Dr. Petrov: I think it's the right step; it's a very diplomatic statement. Kim Jong-un just confirmed that North Korea is determined to denuclearize, and determined to drop the programs designed to develop nuclear weapons and intercontinental ballistic missiles in one step.
At the same time, Kim Jong-un didn't lose face in terms of the respect of the domestic audience in North Korea. He didn't say that he's completely abandoning the nuclear weapons. He didn't say that the missiles are going to be scrapped. He simply said that ICBMs are no longer necessary, and the new nuclear devices are not going to be developed or tested.
So I think it's a very diplomatic, well-measured and important step, coming just one week before his summit meeting with South Korean President Moon Jae-in; in view of the forthcoming meeting with President Trump, it's absolutely the right move.
Sputnik: Mr. Kim has also committed to join international efforts to halt nuclear tests altogether. Perhaps you could elaborate a bit on his apparent change of heart. There had been a very rapid descent in terms of relations with the US, and in the kind of rhetoric used. Now, the North Korean leader seems to have turned full circle. That in itself is a big surprise, isn't it?
Dr. Petrov: Well both Donald Trump and Kim Jong-un are known for their quick moves and kind of moderate leadership. I'm pretty sure that last year, when Kim was launching a barrage of ICBMs and detonating the first thermonuclear weapon (the hydrogen bomb was detonated in September), at the same time in the background there were negotiations going on between Pyongyang and Washington.
Kim Jong-un is of course in a very difficult situation after the tightening of international sanctions, where even Moscow and Beijing turned away from Pyongyang. I think we can attribute the change of heart in the North Korean side to the situation where international trade became virtually impossible for North Korea, where the supply of oil and consumer goods from China and gas and electricity from Russia actually made North Korea much more concerned about its economic development. That's why Kim Jong-un has once again reaffirmed and reiterated the importance of the national economy.
Sputnik: Dr. Petrov, in your opinion, how likely is Mr. Kim to stick to his pledge?
Dr. Petrov: It's difficult to predict how the summit between North and South Korea will end up, or whether the Kim-Trump summit will be fruitful. But I think that as long as people are talking…if there is a dialogue, there is no war, there is no need for the cannons to start talking. I believe that what the North and South Koreans are doing right now is just a desperate attempt to avert a war, which President Trump actually threatened the Korean peninsula with.

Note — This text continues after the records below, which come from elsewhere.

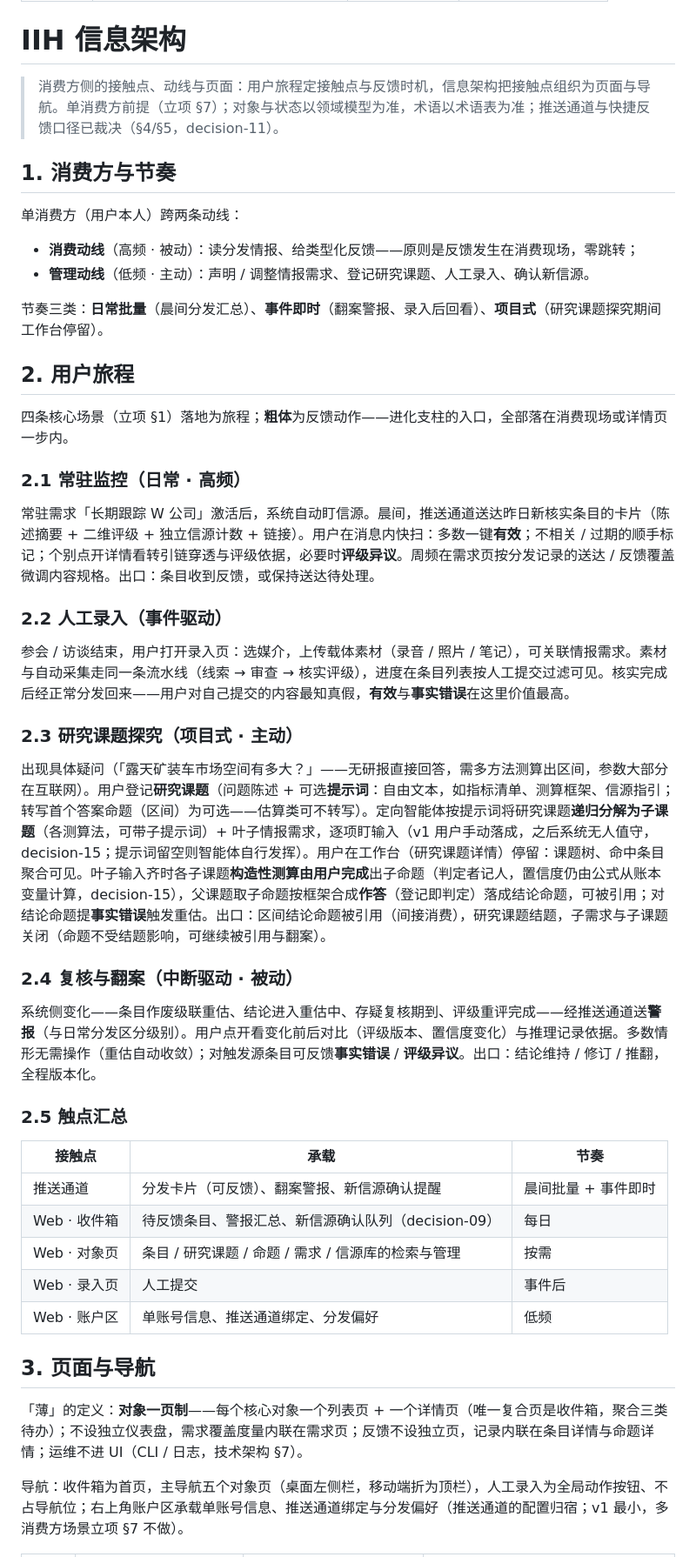
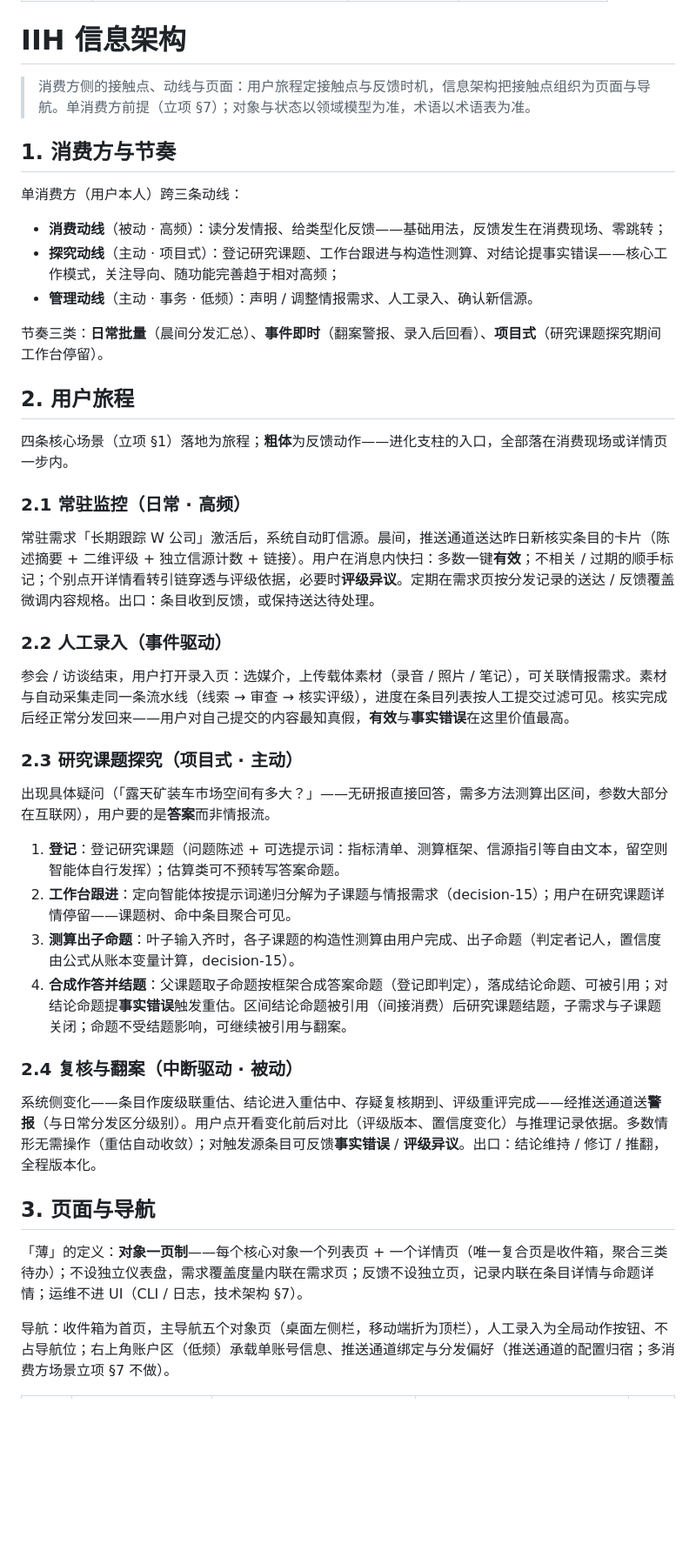
Before and after one commit to leoricmaster/iih, a Markdown page: backlog/docs/doc-07 - 信息架构-Information-Architecture.md, the part around one of its changes. Shown at 87% size. Rendered like a GitHub page; blank space fills up the shorter version.

```diff
--- a/backlog/docs/doc-07 - 信息架构-Information-Architecture.md
+++ b/backlog/docs/doc-07 - 信息架构-Information-Architecture.md
@@ -7,14 +7,15 @@ created_date: '2026-09-08 01:45'
 
 # IIH 信息架构
 
-> 消费方侧的接触点、动线与页面：用户旅程定接触点与反馈时机，信息架构把接触点组织为页面与导航。单消费方前提（立项 §7）；对象与状态以领域模型为准，术语以术语表为准；推送通道与快捷反馈口径已裁决（§4/§5，decision-11）。
+> 消费方侧的接触点、动线与页面：用户旅程定接触点与反馈时机，信息架构把接触点组织为页面与导航。单消费方前提（立项 §7）；对象与状态以领域模型为准，术语以术语表为准。
 
 ## 1. 消费方与节奏
 
-单消费方（用户本人）跨两条动线：
+单消费方（用户本人）跨三条动线：
 
-- **消费动线**（高频 · 被动）：读分发情报、给类型化反馈——原则是反馈发生在消费现场，零跳转；
-- **管理动线**（低频 · 主动）：声明 / 调整情报需求、登记研究课题、人工录入、确认新信源。
+- **消费动线**（被动 · 高频）：读分发情报、给类型化反馈——基础用法，反馈发生在消费现场、零跳转；
+- **探究动线**（主动 · 项目式）：登记研究课题、工作台跟进与构造性测算、对结论提事实错误——核心工作模式，关注导向、随功能完善趋于相对高频；
+- **管理动线**（主动 · 事务 · 低频）：声明 / 调整情报需求、人工录入、确认新信源。
 
 节奏三类：**日常批量**（晨间分发汇总）、**事件即时**（翻案警报、录入后回看）、**项目式**（研究课题探究期间工作台停留）。
 
@@ -24,7 +25,7 @@ created_date: '2026-09-08 01:45'
 
 ### 2.1 常驻监控（日常 · 高频）
 
-常驻需求「长期跟踪 W 公司」激活后，系统自动盯信源。晨间，推送通道送达昨日新核实条目的卡片（陈述摘要 + 二维评级 + 独立信源计数 + 链接）。用户在消息内快扫：多数一键**有效**；不相关 / 过期的顺手标记；个别点开详情看转引链穿透与评级依据，必要时**评级异议**。周频在需求页按分发记录的送达 / 反馈覆盖微调内容规格。出口：条目收到反馈，或保持送达待处理。
+常驻需求「长期跟踪 W 公司」激活后，系统自动盯信源。晨间，推送通道送达昨日新核实条目的卡片（陈述摘要 + 二维评级 + 独立信源计数 + 链接）。用户在消息内快扫：多数一键**有效**；不相关 / 过期的顺手标记；个别点开详情看转引链穿透与评级依据，必要时**评级异议**。定期在需求页按分发记录的送达 / 反馈覆盖微调内容规格。出口：条目收到反馈，或保持送达待处理。
 
 ### 2.2 人工录入（事件驱动）
 
@@ -32,25 +33,20 @@ created_date: '2026-09-08 01:45'
 
 ### 2.3 研究课题探究（项目式 · 主动）
 
-出现具体疑问（「露天矿装车市场空间有多大？」——无研报直接回答，需多方法测算出区间，参数大部分在互联网）。用户登记**研究课题**（问题陈述 + 可选**提示词**：自由文本，如指标清单、测算框架、信源指引；转写首个答案命题（区间）为可选——估算类可不转写）。定向智能体按提示词将研究课题**递归分解为子课题**（各测算法，可带子提示词）+ 叶子情报需求，逐项盯输入（v1 用户手动落成，之后系统无人值守，decision-15；提示词留空则智能体自行发挥）。用户在工作台（研究课题详情）停留：课题树、命中条目聚合可见。叶子输入齐时各子课题**构造性测算由用户完成**出子命题（判定者记人，置信度仍由公式从账本变量计算，decision-15），父课题取子命题按框架合成**作答**（登记即判定）落成结论命题，可被引用；对结论命题提**事实错误**触发重估。出口：区间结论命题被引用（间接消费），研究课题结题，子需求与子课题关闭（命题不受结题影响，可继续被引用与翻案）。
+出现具体疑问（「露天矿装车市场空间有多大？」——无研报直接回答，需多方法测算出区间，参数大部分在互联网），用户要的是**答案**而非情报流。
+
+1. **登记**：登记研究课题（问题陈述 + 可选提示词：指标清单、测算框架、信源指引等自由文本，留空则智能体自行发挥）；估算类可不预转写答案命题。
+2. **工作台跟进**：定向智能体按提示词递归分解为子课题与情报需求（decision-15）；用户在研究课题详情停留——课题树、命中条目聚合可见。
+3. **测算出子命题**：叶子输入齐时，各子课题的构造性测算由用户完成、出子命题（判定者记人，置信度由公式从账本变量计算，decision-15）。
+4. **合成作答并结题**：父课题取子命题按框架合成答案命题（登记即判定），落成结论命题、可被引用；对结论命题提**事实错误**触发重估。区间结论命题被引用（间接消费）后研究课题结题，子需求与子课题关闭；命题不受结题影响，可继续被引用与翻案。
 
 ### 2.4 复核与翻案（中断驱动 · 被动）
 
 系统侧变化——条目作废级联重估、结论进入重估中、存疑复核期到、评级重评完成——经推送通道送**警报**（与日常分发区分级别）。用户点开看变化前后对比（评级版本、置信度变化）与推理记录依据。多数情形无需操作（重估自动收敛）；对触发源条目可反馈**事实错误** / **评级异议**。出口：结论维持 / 修订 / 推翻，全程版本化。
 
-### 2.5 触点汇总
-
-| 接触点 | 承载 | 节奏 |
-|---|---|---|
-| 推送通道 | 分发卡片（可反馈）、翻案警报、新信源确认提醒 | 晨间批量 + 事件即时 |
-| Web · 收件箱 | 待反馈条目、警报汇总、新信源确认队列（decision-09） | 每日 |
-| Web · 对象页 | 条目 / 研究课题 / 命题 / 需求 / 信源库的检索与管理 | 按需 |
-| Web · 录入页 | 人工提交 | 事件后 |
-| Web · 账户区 | 单账号信息、推送通道绑定、分发偏好 | 低频 |
-
 ## 3. 页面与导航
 
 「薄」的定义：**对象一页制**——每个核心对象一个列表页 + 一个详情页（唯一复合页是收件箱，聚合三类待办）；不设独立仪表盘，需求覆盖度量内联在需求页；反馈不设独立页，记录内联在条目详情与命题详情；运维不进 UI（CLI / 日志，技术架构 §7）。
 
-导航：收件箱为首页，主导航五个对象页（桌面左侧栏，移动端折为顶栏），人工录入为全局动作按钮、不占导航位；右上角账户区承载单账号信息、推送通道绑定与分发偏好（推送通道的配置归宿；v1 最小，多消费方场景立项 §7 不做）。
+导航：收件箱为首页，主导航五个对象页（桌面左侧栏，移动端折为顶栏），人工录入为全局动作按钮、不占导航位；右上角账户区（低频）承载单账号信息、推送通道绑定与分发偏好（推送通道的配置归宿；多消费方场景立项 §7 不做）。
 
```
Also changed, not shown: other parts of backlog/docs/doc-07 - 信息架构-Information-Architecture.md (+23 -29 lines).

We know that if there is a war against North Korea, South Korea will be the first victim. So nobody needs this war – not China, or Russia, or Japan would benefit from a nuclear catastrophe, a humanitarian catastrophe, a catastrophe in terms of the ecology or the economy. [It would be] a disaster for the whole region.
Sputnik: How much of a turning point could this be then in the long-standing Korean crisis? Are you as hopeful as a lot of the global audience is now?
Dr. Petrov: Yes, I'm very optimistic about the current stage of this development. Because for the long ten years of the conservative government in South Korea there was no dialogue at all. North and South Koreans stopped communicating and stopped producing; there were a number of joint economic areas shut down during the ten years of the conservative government in Seoul. President Moon Jae-in was elected on a promise to improve relations with North Korea.
I think they will be discussing the possibility of the resumption of inter-Korean cooperation at the Kaesong industrial park; possibly Kumgang Resort, the place accepting South Korean tourists where divided families separated by the Korean War some 67 years ago could meet, is going to resume its activities…
It used to be a very different atmosphere, when South Koreans could drive their cars across the Demilitarized Zone, and when North Korean athletes would participate in international games or the World Cup in Seoul. It was a completely different era in the early 2000s. I think North and South Koreans remember this positive experience, and are trying to make another step toward reconciliation, and one day possibly a reunification of the country.
The views and opinions expressed by Leonid Petrov are those of the expert and do not necessarily reflect those of Sputnik.